• **About this exercise**
What lines of the material below include the string "experiment"? Copy all of them.

+-------+

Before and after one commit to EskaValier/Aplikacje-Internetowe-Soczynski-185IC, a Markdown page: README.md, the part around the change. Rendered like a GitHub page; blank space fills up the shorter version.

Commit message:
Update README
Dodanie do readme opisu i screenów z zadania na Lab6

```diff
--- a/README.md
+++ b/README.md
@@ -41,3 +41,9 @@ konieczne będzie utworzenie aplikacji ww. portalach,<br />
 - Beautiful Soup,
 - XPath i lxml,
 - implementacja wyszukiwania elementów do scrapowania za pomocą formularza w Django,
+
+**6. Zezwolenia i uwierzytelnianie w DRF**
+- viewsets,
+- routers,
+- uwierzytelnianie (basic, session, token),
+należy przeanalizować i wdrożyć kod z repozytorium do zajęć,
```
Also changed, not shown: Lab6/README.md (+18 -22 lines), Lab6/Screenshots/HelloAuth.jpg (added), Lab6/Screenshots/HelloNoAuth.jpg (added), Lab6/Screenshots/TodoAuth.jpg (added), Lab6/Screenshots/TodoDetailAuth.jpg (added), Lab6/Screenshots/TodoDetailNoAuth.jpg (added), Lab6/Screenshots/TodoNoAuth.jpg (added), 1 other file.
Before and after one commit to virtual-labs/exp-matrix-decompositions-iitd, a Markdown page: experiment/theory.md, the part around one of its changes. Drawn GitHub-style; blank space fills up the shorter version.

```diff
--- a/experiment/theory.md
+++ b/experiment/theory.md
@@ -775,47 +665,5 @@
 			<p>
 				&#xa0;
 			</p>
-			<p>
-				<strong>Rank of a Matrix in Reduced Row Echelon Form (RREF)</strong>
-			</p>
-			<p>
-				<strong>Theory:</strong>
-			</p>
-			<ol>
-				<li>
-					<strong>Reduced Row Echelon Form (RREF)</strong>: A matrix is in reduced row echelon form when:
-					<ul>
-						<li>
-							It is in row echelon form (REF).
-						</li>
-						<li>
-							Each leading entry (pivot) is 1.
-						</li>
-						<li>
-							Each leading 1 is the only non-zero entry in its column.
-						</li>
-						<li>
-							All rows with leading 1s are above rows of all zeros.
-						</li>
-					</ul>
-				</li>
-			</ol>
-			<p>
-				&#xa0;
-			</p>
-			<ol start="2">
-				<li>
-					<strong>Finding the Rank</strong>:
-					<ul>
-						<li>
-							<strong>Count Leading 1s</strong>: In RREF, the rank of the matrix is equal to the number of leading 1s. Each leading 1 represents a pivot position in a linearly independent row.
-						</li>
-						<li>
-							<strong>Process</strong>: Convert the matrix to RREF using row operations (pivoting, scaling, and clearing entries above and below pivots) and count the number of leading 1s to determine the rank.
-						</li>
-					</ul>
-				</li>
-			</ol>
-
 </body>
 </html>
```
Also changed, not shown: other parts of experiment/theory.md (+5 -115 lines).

+-------+

• **Response for this exercise**
Before and after one commit to virtual-labs/exp-matrix-decompositions-iitd, a Markdown page: experiment/theory.md, the part around one of its changes. Drawn GitHub-style; blank space fills up the shorter version.
--- a/experiment/theory.md
+++ b/experiment/theory.md
Also changed, not shown: other parts of experiment/theory.md (+5 -115 lines).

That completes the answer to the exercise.